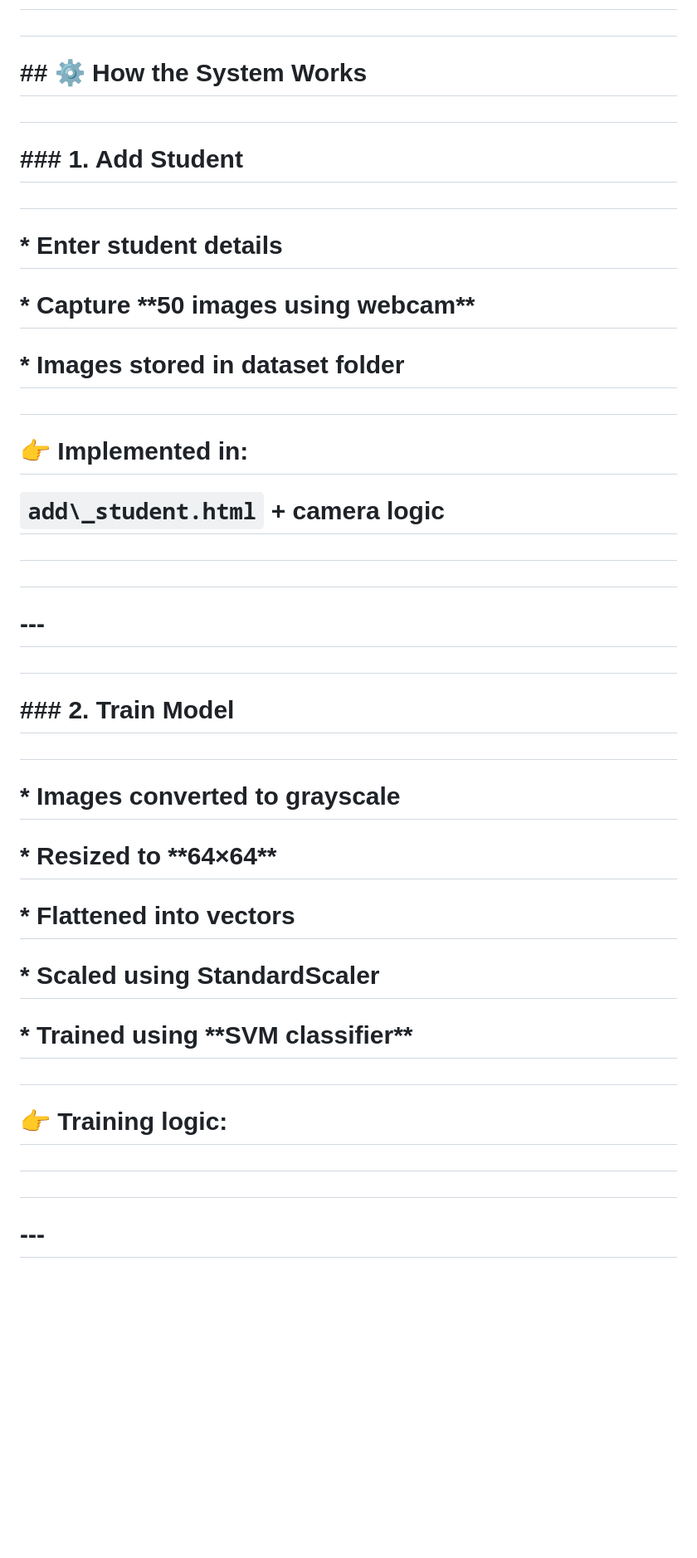
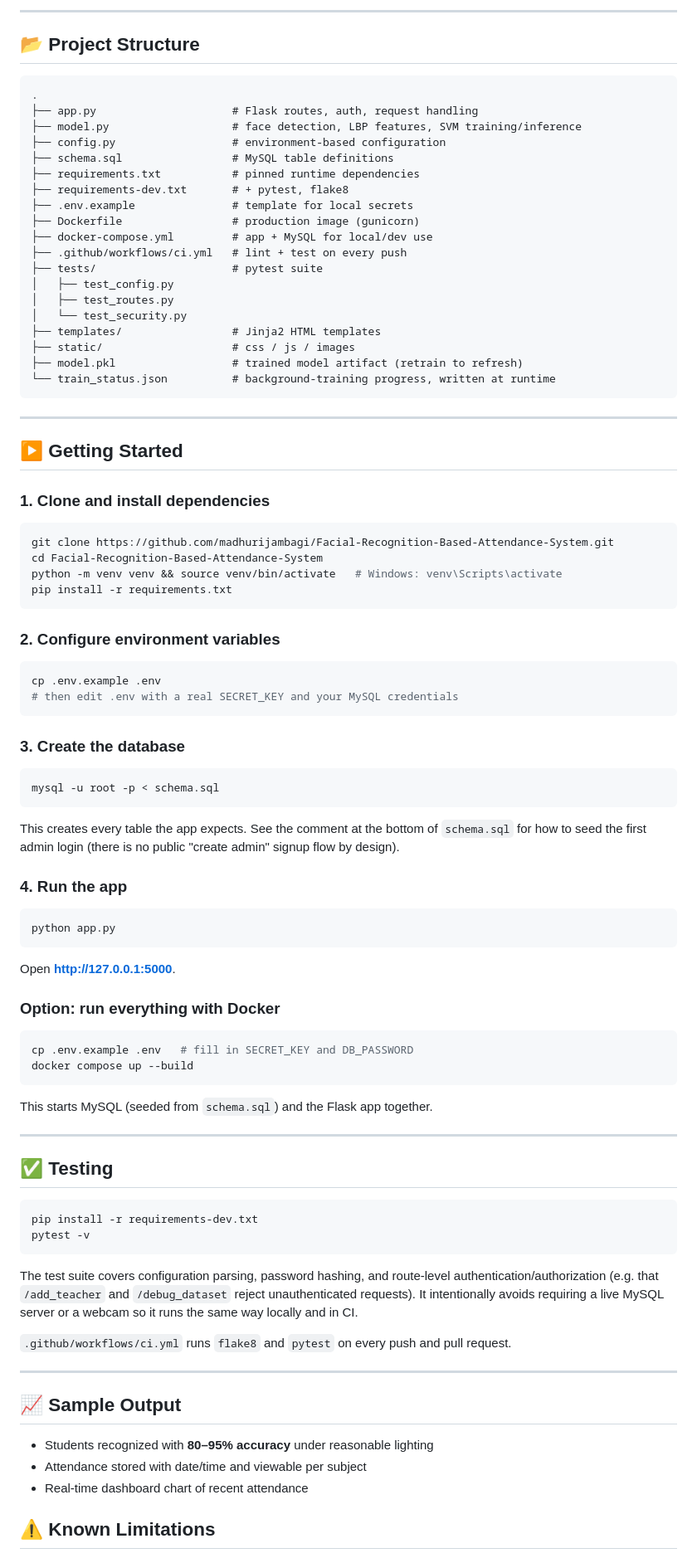
Before and after one commit to madhurijambagi/Facial-Recognition-Based-Attendance-System, a Markdown page: README.md, the part around one of its changes. Shown at 83% size. Rendered like a GitHub page; blank space fills up the shorter version.

````diff
--- a/README.md
+++ b/README.md
@@ -48,55 +75,95 @@
 
-#
+---
 
-# \## ⚙️ How the System Works
+## 📂 Project Structure
 
-#
+```
+.
+├── app.py                     # Flask routes, auth, request handling
+├── model.py                   # face detection, LBP features, SVM training/inference
+├── config.py                  # environment-based configuration
+├── schema.sql                 # MySQL table definitions
+├── requirements.txt           # pinned runtime dependencies
+├── requirements-dev.txt       # + pytest, flake8
+├── .env.example               # template for local secrets
+├── Dockerfile                 # production image (gunicorn)
+├── docker-compose.yml         # app + MySQL for local/dev use
+├── .github/workflows/ci.yml   # lint + test on every push
+├── tests/                     # pytest suite
+│   ├── test_config.py
+│   ├── test_routes.py
+│   └── test_security.py
+├── templates/                 # Jinja2 HTML templates
+├── static/                    # css / js / images
+├── model.pkl                  # trained model artifact (retrain to refresh)
+└── train_status.json          # background-training progress, written at runtime
+```
 
-# \### 1. Add Student
+---
 
-#
+## ▶️ Getting Started
 
-# \* Enter student details
+### 1. Clone and install dependencies
 
-# \* Capture \*\*50 images using webcam\*\*
+```bash
+git clone https://github.com/madhurijambagi/Facial-Recognition-Based-Attendance-System.git
+cd Facial-Recognition-Based-Attendance-System
+python -m venv venv && source venv/bin/activate   # Windows: venv\Scripts\activate
+pip install -r requirements.txt
+```
 
-# \* Images stored in dataset folder
+### 2. Configure environment variables
 
-#
+```bash
+cp .env.example .env
+# then edit .env with a real SECRET_KEY and your MySQL credentials
+```
 
-# 👉 Implemented in:
+### 3. Create the database
 
-# `add\_student.html` + camera logic
+```bash
+mysql -u root -p < schema.sql
+```
 
-#
+This creates every table the app expects. See the comment at the bottom of `schema.sql` for how to seed the first admin login (there is no public "create admin" signup flow by design).
 
-#
+### 4. Run the app
 
-# \---
+```bash
+python app.py
+```
 
-#
+Open **http://127.0.0.1:5000**.
 
-# \### 2. Train Model
+### Option: run everything with Docker
 
-#
+```bash
+cp .env.example .env   # fill in SECRET_KEY and DB_PASSWORD
+docker compose up --build
+```
 
-# \* Images converted to grayscale
+This starts MySQL (seeded from `schema.sql`) and the Flask app together.
 
-# \* Resized to \*\*64×64\*\*
+---
 
-# \* Flattened into vectors
+## ✅ Testing
 
-# \* Scaled using StandardScaler
+```bash
+pip install -r requirements-dev.txt
+pytest -v
+```
 
-# \* Trained using \*\*SVM classifier\*\*
+The test suite covers configuration parsing, password hashing, and route-level authentication/authorization (e.g. that `/add_teacher` and `/debug_dataset` reject unauthenticated requests). It intentionally avoids requiring a live MySQL server or a webcam so it runs the same way locally and in CI.
 
-#
+`.github/workflows/ci.yml` runs `flake8` and `pytest` on every push and pull request.
 
-# 👉 Training logic:
+---
 
-#
+## 📈 Sample Output
 
-#
+* Students recognized with **80–95% accuracy** under reasonable lighting
+* Attendance stored with date/time and viewable per subject
+* Real-time dashboard chart of recent attendance
 
-# \---
+## ⚠️ Known Limitations
 
````
Also changed, not shown: other parts of README.md (+67 -508 lines).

□ □ □ □ □

§ **WORK TO BE COMPLETED**
Write the entries out again exactly as they appear, with the pictures omitted.

§ **RESULT**
Before and after one commit to madhurijambagi/Facial-Recognition-Based-Attendance-System, a Markdown page: README.md, the part around one of its changes. Shown at 83% size. Rendered like a GitHub page; blank space fills up the shorter version.

````diff
--- a/README.md
+++ b/README.md
@@ -48,55 +75,95 @@
 
-#
+---
 
-# \## ⚙️ How the System Works
+## 📂 Project Structure
 
-#
+```
+.
+├── app.py                     # Flask routes, auth, request handling
+├── model.py                   # face detection, LBP features, SVM training/inference
+├── config.py                  # environment-based configuration
+├── schema.sql                 # MySQL table definitions
+├── requirements.txt           # pinned runtime dependencies
+├── requirements-dev.txt       # + pytest, flake8
+├── .env.example               # template for local secrets
+├── Dockerfile                 # production image (gunicorn)
+├── docker-compose.yml         # app + MySQL for local/dev use
+├── .github/workflows/ci.yml   # lint + test on every push
+├── tests/                     # pytest suite
+│   ├── test_config.py
+│   ├── test_routes.py
+│   └── test_security.py
+├── templates/                 # Jinja2 HTML templates
+├── static/                    # css / js / images
+├── model.pkl                  # trained model artifact (retrain to refresh)
+└── train_status.json          # background-training progress, written at runtime
+```
 
-# \### 1. Add Student
+---
 
-#
+## ▶️ Getting Started
 
-# \* Enter student details
+### 1. Clone and install dependencies
 
-# \* Capture \*\*50 images using webcam\*\*
+```bash
+git clone https://github.com/madhurijambagi/Facial-Recognition-Based-Attendance-System.git
+cd Facial-Recognition-Based-Attendance-System
+python -m venv venv && source venv/bin/activate   # Windows: venv\Scripts\activate
+pip install -r requirements.txt
+```
 
-# \* Images stored in dataset folder
+### 2. Configure environment variables
 
-#
+```bash
+cp .env.example .env
+# then edit .env with a real SECRET_KEY and your MySQL credentials
+```
 
-# 👉 Implemented in:
+### 3. Create the database
 
-# `add\_student.html` + camera logic
+```bash
+mysql -u root -p < schema.sql
+```
 
-#
+This creates every table the app expects. See the comment at the bottom of `schema.sql` for how to seed the first admin login (there is no public "create admin" signup flow by design).
 
-#
+### 4. Run the app
 
-# \---
+```bash
+python app.py
+```
 
-#
+Open **http://127.0.0.1:5000**.
 
-# \### 2. Train Model
+### Option: run everything with Docker
 
-#
+```bash
+cp .env.example .env   # fill in SECRET_KEY and DB_PASSWORD
+docker compose up --build
+```
 
-# \* Images converted to grayscale
+This starts MySQL (seeded from `schema.sql`) and the Flask app together.
 
-# \* Resized to \*\*64×64\*\*
+---
 
-# \* Flattened into vectors
+## ✅ Testing
 
-# \* Scaled using StandardScaler
+```bash
+pip install -r requirements-dev.txt
+pytest -v
+```
 
-# \* Trained using \*\*SVM classifier\*\*
+The test suite covers configuration parsing, password hashing, and route-level authentication/authorization (e.g. that `/add_teacher` and `/debug_dataset` reject unauthenticated requests). It intentionally avoids requiring a live MySQL server or a webcam so it runs the same way locally and in CI.
 
-#
+`.github/workflows/ci.yml` runs `flake8` and `pytest` on every push and pull request.
 
-# 👉 Training logic:
+---
 
-#
+## 📈 Sample Output
 
-#
+* Students recognized with **80–95% accuracy** under reasonable lighting
+* Attendance stored with date/time and viewable per subject
+* Real-time dashboard chart of recent attendance
 
-# \---
+## ⚠️ Known Limitations
 
````
Also changed, not shown: other parts of README.md (+67 -508 lines).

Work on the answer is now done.